- [Work instruction]:
A single figure is the whole answer: the number of lines in the records that contain "https".

- [Data provided]:

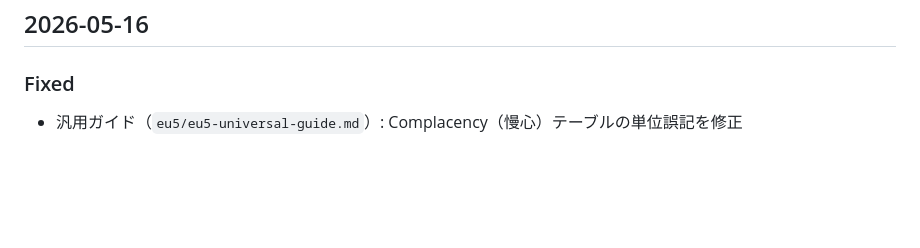
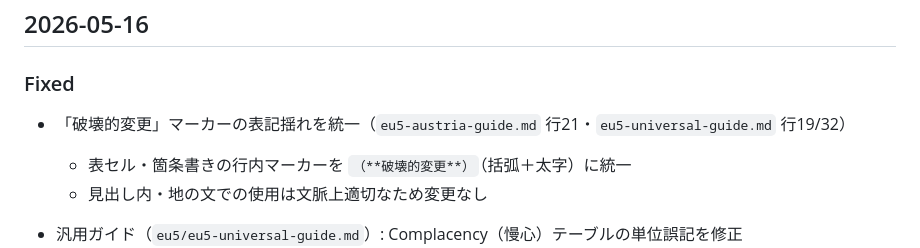
Before and after one commit to ramdamain-commits/paradox-game-guides, a Markdown page: CHANGELOG.md, the part around the change. GitHub-like rendering; blank space fills up the shorter version.

```diff
--- a/CHANGELOG.md
+++ b/CHANGELOG.md
@@ -3,6 +3,10 @@
 ## 2026-05-16
 
 ### Fixed
+- 「破壊的変更」マーカーの表記揺れを統一（`eu5-austria-guide.md` 行21・`eu5-universal-guide.md` 行19/32）
+  - 表セル・箇条書きの行内マーカーを `（**破壊的変更**）`（括弧＋太字）に統一
+  - 見出し内・地の文での使用は文脈上適切なため変更なし
+
 - 汎用ガイド（`eu5/eu5-universal-guide.md`）: Complacency（慢心）テーブルの単位誤記を修正
   - 表ヘッダ「値（慢心 1 ポイントあたり）」→「慢心 100（最大）時の値」に修正
   - スクリプト `auto_modifiers/country.txt:419-422` の `scales_with multiply = 0.01` により効果は慢心値（0〜100）× 0.01 で線形スケールすることをスケール仕様として明記
```
Also changed, not shown: eu5/eu5-austria-guide.md (+1 -1 lines), eu5/eu5-universal-guide.md (+1 -1 lines).
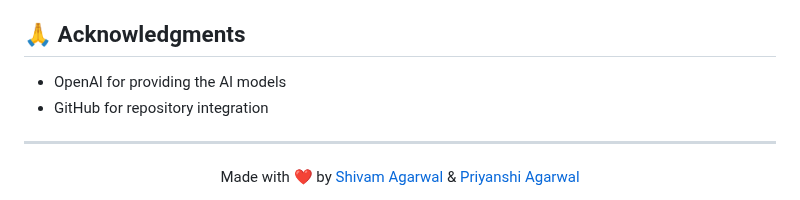
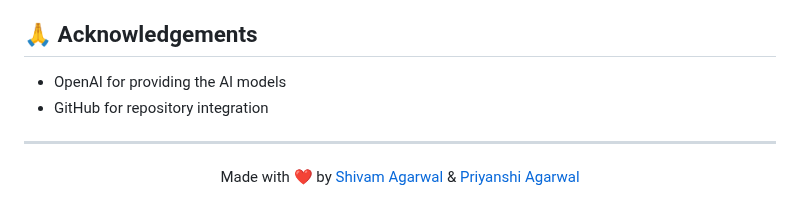
Before and after one commit to shivamagarwal2510/FinalAutoDoc, a Markdown page: README.md, the part around one of its changes. Rendered like a GitHub page.

```diff
--- a/README.md
+++ b/README.md
@@ -69,7 +69,7 @@ The system consists of several key components:
 - **Documentation Updater**: Generates and applies documentation updates
 - **Embedding Updater**: Maintains synchronization of embeddings
 
-## 🙏 Acknowledgments
+## 🙏 Acknowledgements
 
 - OpenAI for providing the AI models
 - GitHub for repository integration
```
Also changed, not shown: other parts of README.md (+1 -1 lines).
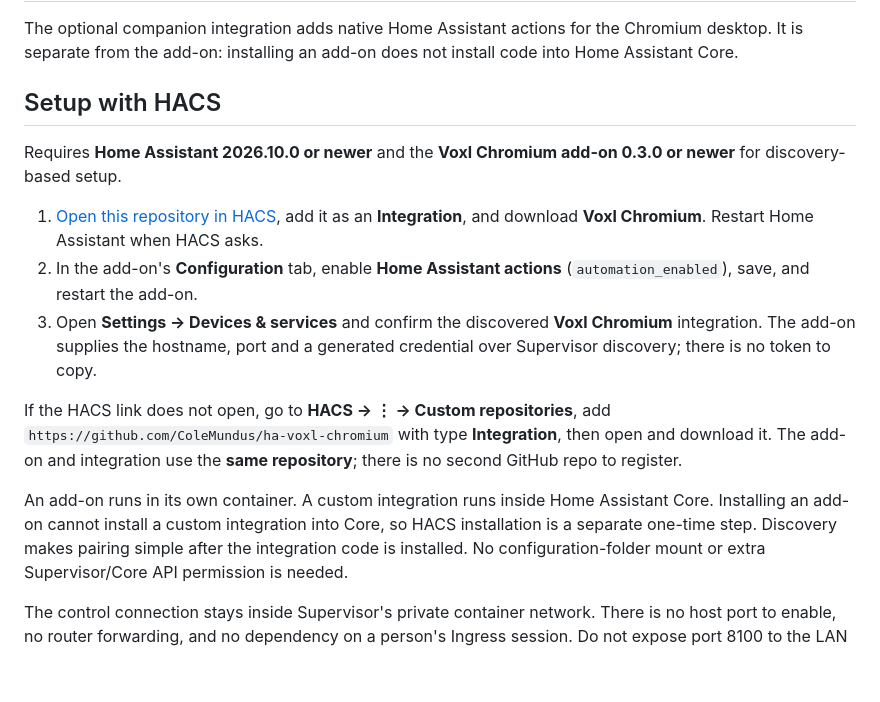
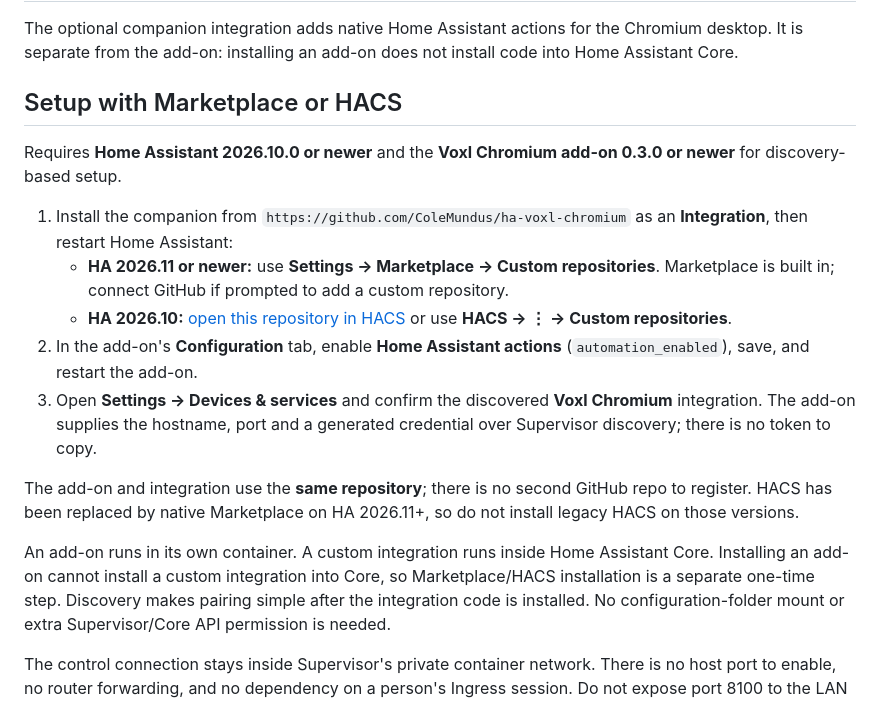
Before and after one commit to ColeMundus/ha-voxl-chromium, a Markdown page: AUTOMATION.md, the part around the change. Rendered like a GitHub page; blank space fills up the shorter version.

```diff
--- a/AUTOMATION.md
+++ b/AUTOMATION.md
@@ -4,28 +4,30 @@ The optional companion integration adds native Home Assistant actions for the
 Chromium desktop. It is separate from the add-on: installing an add-on does not
 install code into Home Assistant Core.
 
-## Setup with HACS
+## Setup with Marketplace or HACS
 
 Requires **Home Assistant 2026.10.0 or newer** and the **Voxl Chromium add-on
 0.3.0 or newer** for discovery-based setup.
 
-1. [Open this repository in HACS](https://my.home-assistant.io/redirect/hacs_repository/?owner=ColeMundus&repository=ha-voxl-chromium&category=integration),
-   add it as an **Integration**, and download **Voxl Chromium**. Restart Home
-   Assistant when HACS asks.
+1. Install the companion from `https://github.com/ColeMundus/ha-voxl-chromium`
+   as an **Integration**, then restart Home Assistant:
+   - **HA 2026.11 or newer:** use **Settings → Marketplace → Custom repositories**.
+     Marketplace is built in; connect GitHub if prompted to add a custom repository.
+   - **HA 2026.10:** [open this repository in HACS](https://my.home-assistant.io/redirect/hacs_repository/?owner=ColeMundus&repository=ha-voxl-chromium&category=integration)
+     or use **HACS → ⋮ → Custom repositories**.
 2. In the add-on's **Configuration** tab, enable **Home Assistant actions**
    (`automation_enabled`), save, and restart the add-on.
 3. Open **Settings → Devices & services** and confirm the discovered **Voxl
    Chromium** integration. The add-on supplies the hostname, port and a generated
    credential over Supervisor discovery; there is no token to copy.
 
-If the HACS link does not open, go to **HACS → ⋮ → Custom repositories**, add
-`https://github.com/ColeMundus/ha-voxl-chromium` with type **Integration**, then
-open and download it. The add-on and integration use the **same repository**;
-there is no second GitHub repo to register.
+The add-on and integration use the **same repository**; there is no second
+GitHub repo to register. HACS has been replaced by native Marketplace on
+HA 2026.11+, so do not install legacy HACS on those versions.
 
 An add-on runs in its own container. A custom integration runs inside Home
 Assistant Core. Installing an add-on cannot install a custom integration into
-Core, so HACS installation is a separate one-time step. Discovery makes pairing
+Core, so Marketplace/HACS installation is a separate one-time step. Discovery makes pairing
 simple after the integration code is installed. No configuration-folder mount
 or extra Supervisor/Core API permission is needed.
 
```
Also changed, not shown: README.md (+4 -3 lines), TESTING.md (+8 -4 lines), docs/screenshots/browser.jpg.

- [Answer to the exercise]:
4